“Those floors are expensive to replace,” said Diane Bracken, the College’s Director of Facilities. “So they’re building a floor on top of the floor with plastic across it and up the walls to collect any water, like a big swimming pool.”
That’s just one of the on-campus storm recovery projects being operated by Belfor Property Restoration, which is using the College’s Pensacola campus as its Northwest Florida Hurricane Sally headquarters. Belfor is using the parking lot in front of the Lou Ross Center as its base of operations and it is there where the Belfor Mobile Command Center is located, as well as numerous warehouse trailers holding everything from dehumidifiers and gas cans to large fans and even yard tools such as rakes and shovels.
Belfor has about 110 employees and subcontractors working on all PSC properties, and about 400 total employees working on recovery projects across Northwest Florida.
Also on PSC campuses are workers and arborists from Cordwin Tree Service, a Central Florida company. The company has cut and cleared trees toppled by Hurricane Sandy, as well as damaged trees determined to be potential threats.
Bracken said the tree crews should be finished this week. But Belfor and its sub-contractors will be part of PSC’s landscape longer.
Both Bracken and Belfor Senior Project Manager Cody O’Connor said it could be three or four months before crews are finished with storm mitigation work, which includes repairing numerous roofs, taking out damaged drywall and installing new drywall and replacing ceiling tiles in buildings throughout the campuses and centers. For the Downtown Center that received heavy damage, the recovery work might take six months.
“We have teams here (Pensacola campus), at the Warrington and Milton campuses, and the Downtown Center,” said O’Connor, who is based out of Tampa. “We have people here from all across the country working hard every day.”
The parking lot in front of the gymnasium has been fenced off and is currently used only by Belfor.

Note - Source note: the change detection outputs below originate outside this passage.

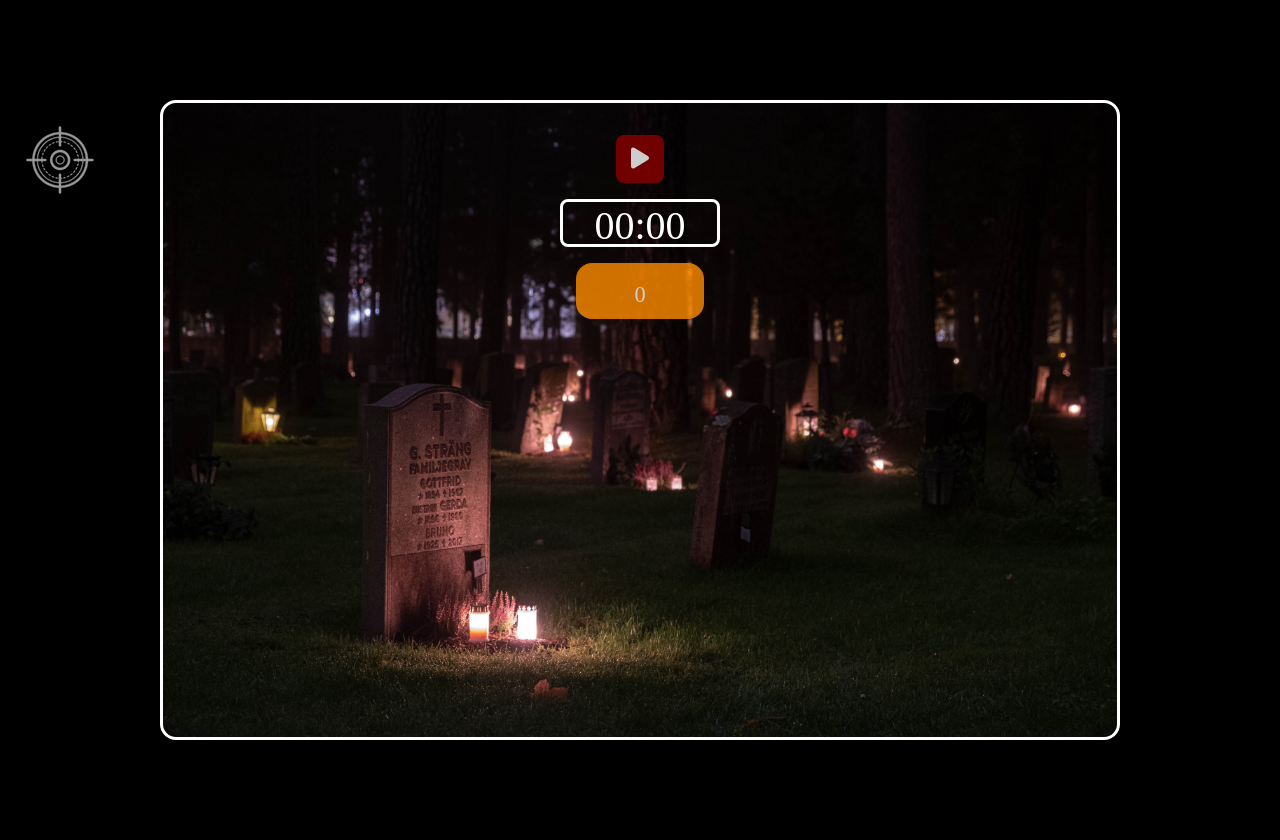
Repository: MrJinkyu/ZombieGame
Page: index.html
The author's editor kept a copy of each file at every save. The page is drawn from the files as they stood at one save, then again after the next save.
The browser window is 1280 px wide. The pictures show the whole page.
Some web libraries are served in a nearby version.

Above is the page before, as saved 2023-04-09 15:59:58.

After the next save:
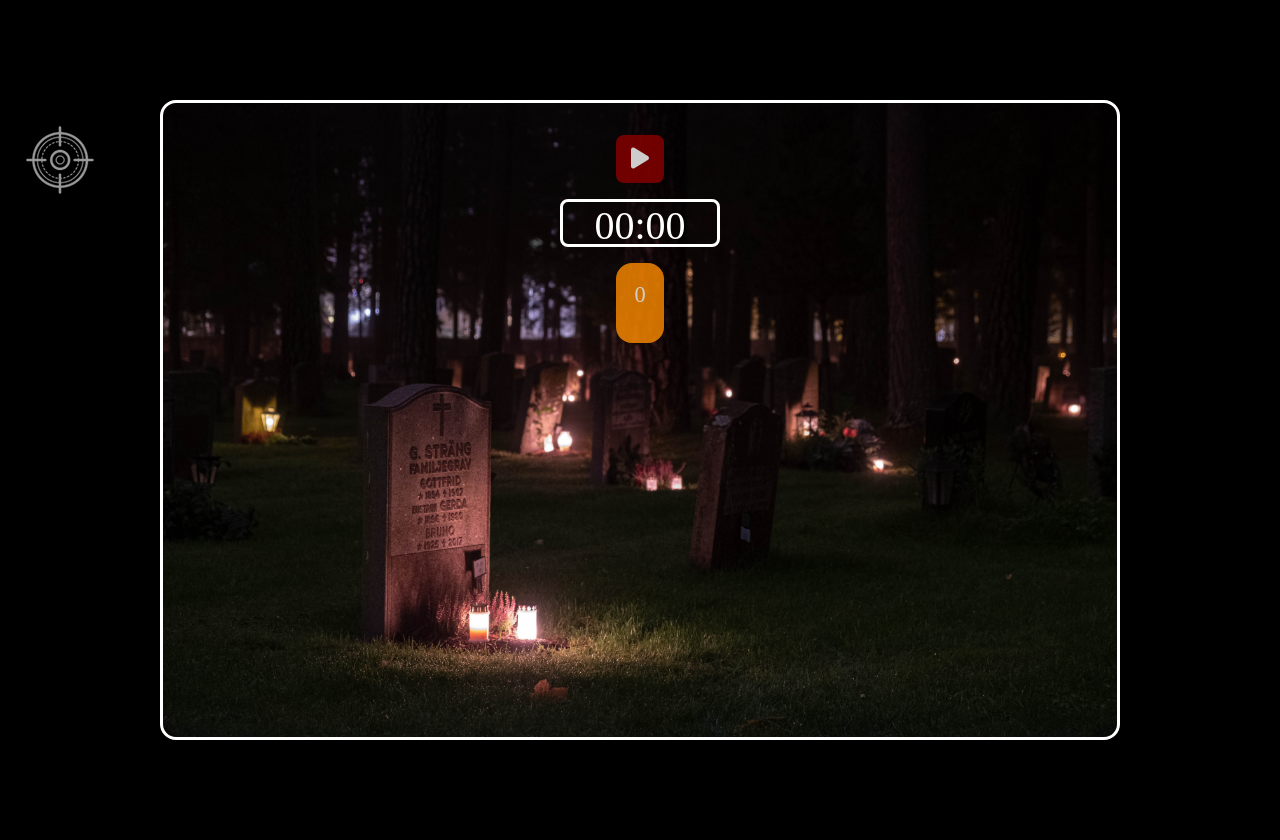
Saved 15 s later.
--- a/style.css
+++ b/style.css
@@ -64,8 +64,8 @@ body{
 
 .game__score{
     margin-top: 1rem;
-    width: 8rem;
-    height: 3.5rem;
+    width: 3rem;
+    height: 5rem;
     font-size: 1.4rem;
     line-height: 4rem;
     border-radius: 1rem;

But people can still use the tennis courts, gym, pool, track and disc golf courses if they park elsewhere.
“The storm definitely took a toll,” Bracken said. “More so than you would have thought.”